WHAT IS EXPECTED: Write the entries out again exactly as they stand, but without the pictures.
------ RECORD EXTRACTS ------
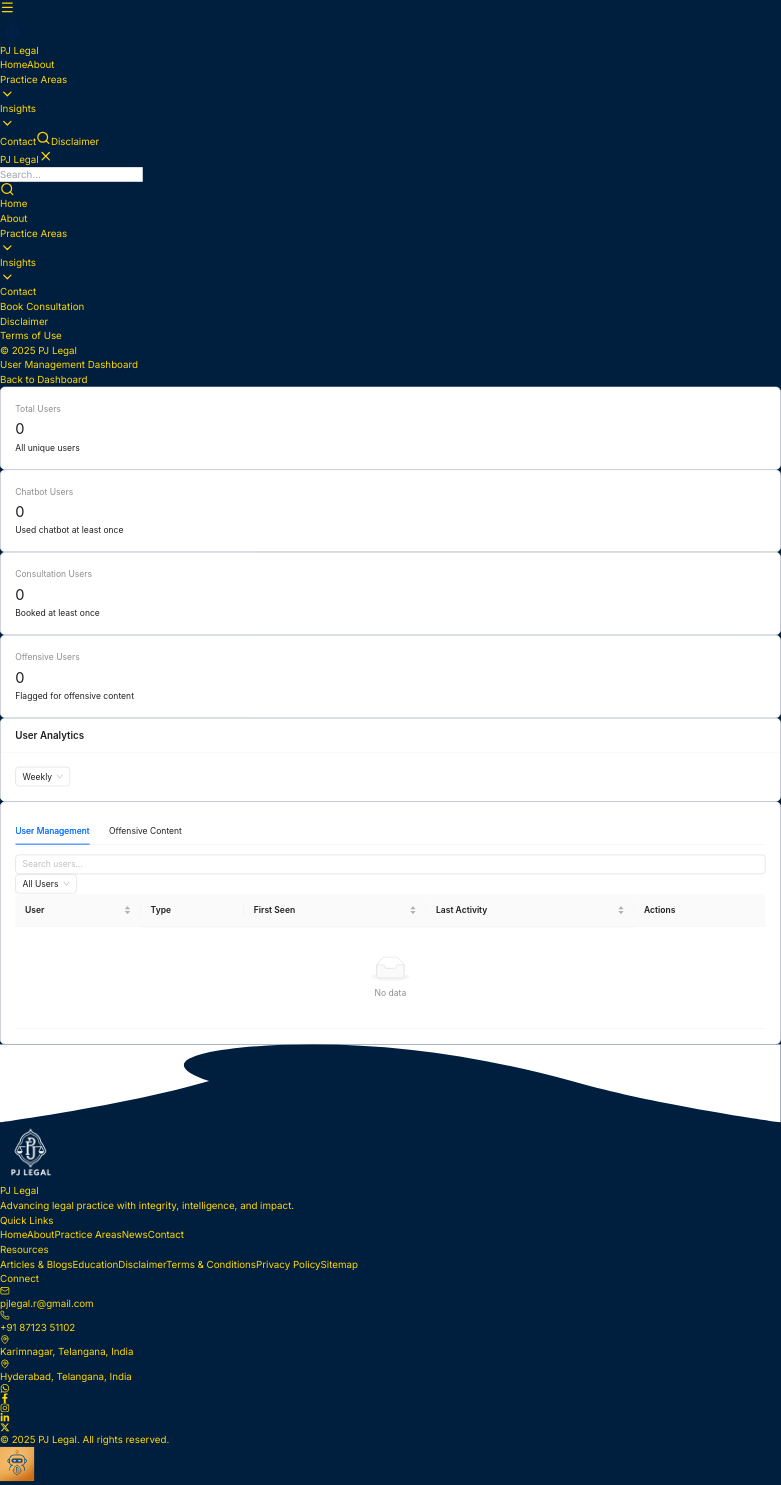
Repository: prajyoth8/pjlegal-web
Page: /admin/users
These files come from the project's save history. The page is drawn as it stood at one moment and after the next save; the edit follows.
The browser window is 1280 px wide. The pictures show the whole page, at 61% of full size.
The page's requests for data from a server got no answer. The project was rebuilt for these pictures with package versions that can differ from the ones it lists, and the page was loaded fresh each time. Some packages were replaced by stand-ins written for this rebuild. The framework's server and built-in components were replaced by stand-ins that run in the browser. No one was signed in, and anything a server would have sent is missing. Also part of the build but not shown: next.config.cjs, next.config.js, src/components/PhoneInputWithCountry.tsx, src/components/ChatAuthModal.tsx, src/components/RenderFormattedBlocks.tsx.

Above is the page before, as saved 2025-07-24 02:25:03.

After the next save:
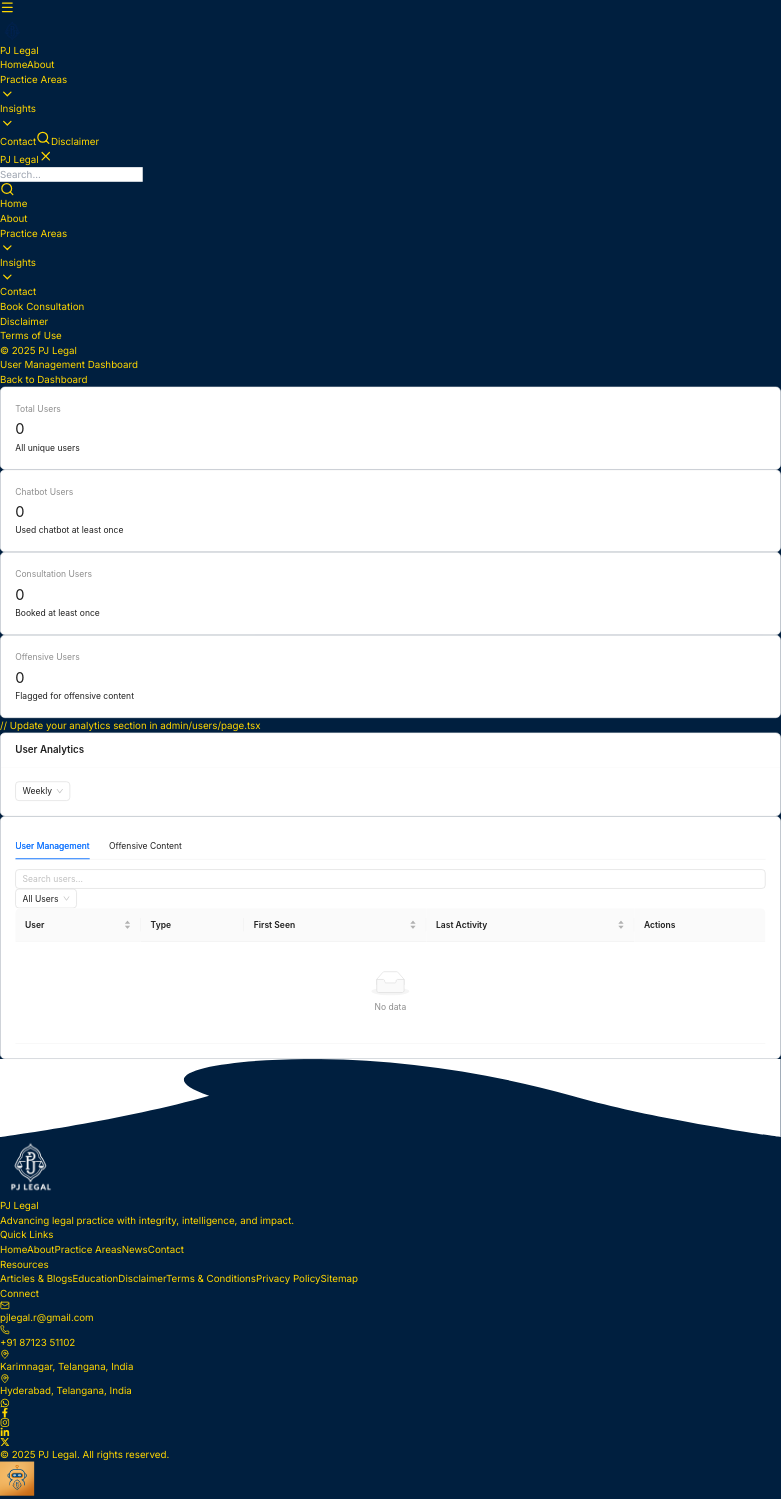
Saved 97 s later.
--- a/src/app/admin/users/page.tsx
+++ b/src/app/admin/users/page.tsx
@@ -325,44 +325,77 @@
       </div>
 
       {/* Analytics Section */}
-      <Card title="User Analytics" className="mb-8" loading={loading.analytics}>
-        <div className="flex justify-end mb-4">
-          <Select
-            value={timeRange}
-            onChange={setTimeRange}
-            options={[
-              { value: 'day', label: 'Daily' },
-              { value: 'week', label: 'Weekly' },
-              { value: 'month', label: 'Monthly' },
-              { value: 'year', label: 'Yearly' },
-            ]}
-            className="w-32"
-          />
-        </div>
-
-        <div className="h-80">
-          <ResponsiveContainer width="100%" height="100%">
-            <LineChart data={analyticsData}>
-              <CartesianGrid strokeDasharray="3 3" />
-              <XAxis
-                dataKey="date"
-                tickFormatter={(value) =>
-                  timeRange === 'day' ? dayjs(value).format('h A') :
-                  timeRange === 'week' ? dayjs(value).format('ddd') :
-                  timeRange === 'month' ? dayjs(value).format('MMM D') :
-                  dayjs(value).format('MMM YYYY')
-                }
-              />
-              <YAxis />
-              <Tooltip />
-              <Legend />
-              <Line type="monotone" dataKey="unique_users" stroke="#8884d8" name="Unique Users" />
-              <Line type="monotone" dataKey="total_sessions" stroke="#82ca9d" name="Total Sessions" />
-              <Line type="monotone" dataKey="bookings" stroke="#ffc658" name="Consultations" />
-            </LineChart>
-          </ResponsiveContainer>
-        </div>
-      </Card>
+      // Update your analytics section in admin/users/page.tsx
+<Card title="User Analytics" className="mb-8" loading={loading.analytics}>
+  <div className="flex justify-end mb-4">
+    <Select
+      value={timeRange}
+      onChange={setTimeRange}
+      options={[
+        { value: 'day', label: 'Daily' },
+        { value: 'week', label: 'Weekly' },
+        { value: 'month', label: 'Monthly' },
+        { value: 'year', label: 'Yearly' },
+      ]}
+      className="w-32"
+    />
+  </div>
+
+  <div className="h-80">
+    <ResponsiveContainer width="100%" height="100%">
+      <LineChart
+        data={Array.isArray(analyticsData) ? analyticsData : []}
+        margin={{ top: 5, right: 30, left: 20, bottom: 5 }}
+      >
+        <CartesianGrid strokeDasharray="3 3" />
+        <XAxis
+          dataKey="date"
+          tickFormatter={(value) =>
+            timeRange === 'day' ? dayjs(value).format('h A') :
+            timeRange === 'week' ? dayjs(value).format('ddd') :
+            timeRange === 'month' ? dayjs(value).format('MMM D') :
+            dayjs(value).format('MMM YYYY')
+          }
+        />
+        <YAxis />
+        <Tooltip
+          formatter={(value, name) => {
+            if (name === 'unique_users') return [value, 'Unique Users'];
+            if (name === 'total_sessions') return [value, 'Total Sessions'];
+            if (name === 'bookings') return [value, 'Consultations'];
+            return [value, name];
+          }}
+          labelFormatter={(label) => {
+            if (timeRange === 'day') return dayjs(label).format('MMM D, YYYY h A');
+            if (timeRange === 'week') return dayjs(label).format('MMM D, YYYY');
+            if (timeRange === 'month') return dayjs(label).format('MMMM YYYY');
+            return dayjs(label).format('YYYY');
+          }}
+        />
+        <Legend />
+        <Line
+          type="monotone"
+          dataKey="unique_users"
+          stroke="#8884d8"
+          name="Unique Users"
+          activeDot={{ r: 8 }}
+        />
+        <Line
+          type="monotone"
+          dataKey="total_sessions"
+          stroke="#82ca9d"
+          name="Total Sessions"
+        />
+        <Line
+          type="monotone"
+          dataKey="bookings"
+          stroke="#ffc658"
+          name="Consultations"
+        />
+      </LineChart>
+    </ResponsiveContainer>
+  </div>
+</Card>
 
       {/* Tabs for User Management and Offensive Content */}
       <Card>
------
EXERCISE SOLUTION:
Repository: prajyoth8/pjlegal-web
Page: /admin/users
These files come from the project's save history. The page is drawn as it stood at one moment and after the next save; the edit follows.
The browser window is 1280 px wide. The pictures show the whole page, at 61% of full size.
The page's requests for data from a server got no answer. The project was rebuilt for these pictures with package versions that can differ from the ones it lists, and the page was loaded fresh each time. Some packages were replaced by stand-ins written for this rebuild. The framework's server and built-in components were replaced by stand-ins that run in the browser. No one was signed in, and anything a server would have sent is missing. Also part of the build but not shown: next.config.cjs, next.config.js, src/components/PhoneInputWithCountry.tsx, src/components/ChatAuthModal.tsx, src/components/RenderFormattedBlocks.tsx.

Above is the page before, as saved 2025-07-24 02:25:03.

After the next save:
Saved 97 s later.
--- a/src/app/admin/users/page.tsx
+++ b/src/app/admin/users/page.tsx
@@ -325,44 +325,77 @@
       </div>
 
       {/* Analytics Section */}
-      <Card title="User Analytics" className="mb-8" loading={loading.analytics}>
-        <div className="flex justify-end mb-4">
-          <Select
-            value={timeRange}
-            onChange={setTimeRange}
-            options={[
-              { value: 'day', label: 'Daily' },
-              { value: 'week', label: 'Weekly' },
-              { value: 'month', label: 'Monthly' },
-              { value: 'year', label: 'Yearly' },
-            ]}
-            className="w-32"
-          />
-        </div>
-
-        <div className="h-80">
-          <ResponsiveContainer width="100%" height="100%">
-            <LineChart data={analyticsData}>
-              <CartesianGrid strokeDasharray="3 3" />
-              <XAxis
-                dataKey="date"
-                tickFormatter={(value) =>
-                  timeRange === 'day' ? dayjs(value).format('h A') :
-                  timeRange === 'week' ? dayjs(value).format('ddd') :
-                  timeRange === 'month' ? dayjs(value).format('MMM D') :
-                  dayjs(value).format('MMM YYYY')
-                }
-              />
-              <YAxis />
-              <Tooltip />
-              <Legend />
-              <Line type="monotone" dataKey="unique_users" stroke="#8884d8" name="Unique Users" />
-              <Line type="monotone" dataKey="total_sessions" stroke="#82ca9d" name="Total Sessions" />
-              <Line type="monotone" dataKey="bookings" stroke="#ffc658" name="Consultations" />
-            </LineChart>
-          </ResponsiveContainer>
-        </div>
-      </Card>
+      // Update your analytics section in admin/users/page.tsx
+<Card title="User Analytics" className="mb-8" loading={loading.analytics}>
+  <div className="flex justify-end mb-4">
+    <Select
+      value={timeRange}
+      onChange={setTimeRange}
+      options={[
+        { value: 'day', label: 'Daily' },
+        { value: 'week', label: 'Weekly' },
+        { value: 'month', label: 'Monthly' },
+        { value: 'year', label: 'Yearly' },
+      ]}
+      className="w-32"
+    />
+  </div>
+
+  <div className="h-80">
+    <ResponsiveContainer width="100%" height="100%">
+      <LineChart
+        data={Array.isArray(analyticsData) ? analyticsData : []}
+        margin={{ top: 5, right: 30, left: 20, bottom: 5 }}
+      >
+        <CartesianGrid strokeDasharray="3 3" />
+        <XAxis
+          dataKey="date"
+          tickFormatter={(value) =>
+            timeRange === 'day' ? dayjs(value).format('h A') :
+            timeRange === 'week' ? dayjs(value).format('ddd') :
+            timeRange === 'month' ? dayjs(value).format('MMM D') :
+            dayjs(value).format('MMM YYYY')
+          }
+        />
+        <YAxis />
+        <Tooltip
+          formatter={(value, name) => {
+            if (name === 'unique_users') return [value, 'Unique Users'];
+            if (name === 'total_sessions') return [value, 'Total Sessions'];
+            if (name === 'bookings') return [value, 'Consultations'];
+            return [value, name];
+          }}
+          labelFormatter={(label) => {
+            if (timeRange === 'day') return dayjs(label).format('MMM D, YYYY h A');
+            if (timeRange === 'week') return dayjs(label).format('MMM D, YYYY');
+            if (timeRange === 'month') return dayjs(label).format('MMMM YYYY');
+            return dayjs(label).format('YYYY');
+          }}
+        />
+        <Legend />
+        <Line
+          type="monotone"
+          dataKey="unique_users"
+          stroke="#8884d8"
+          name="Unique Users"
+          activeDot={{ r: 8 }}
+        />
+        <Line
+          type="monotone"
+          dataKey="total_sessions"
+          stroke="#82ca9d"
+          name="Total Sessions"
+        />
+        <Line
+          type="monotone"
+          dataKey="bookings"
+          stroke="#ffc658"
+          name="Consultations"
+        />
+      </LineChart>
+    </ResponsiveContainer>
+  </div>
+</Card>
 
       {/* Tabs for User Management and Offensive Content */}
       <Card>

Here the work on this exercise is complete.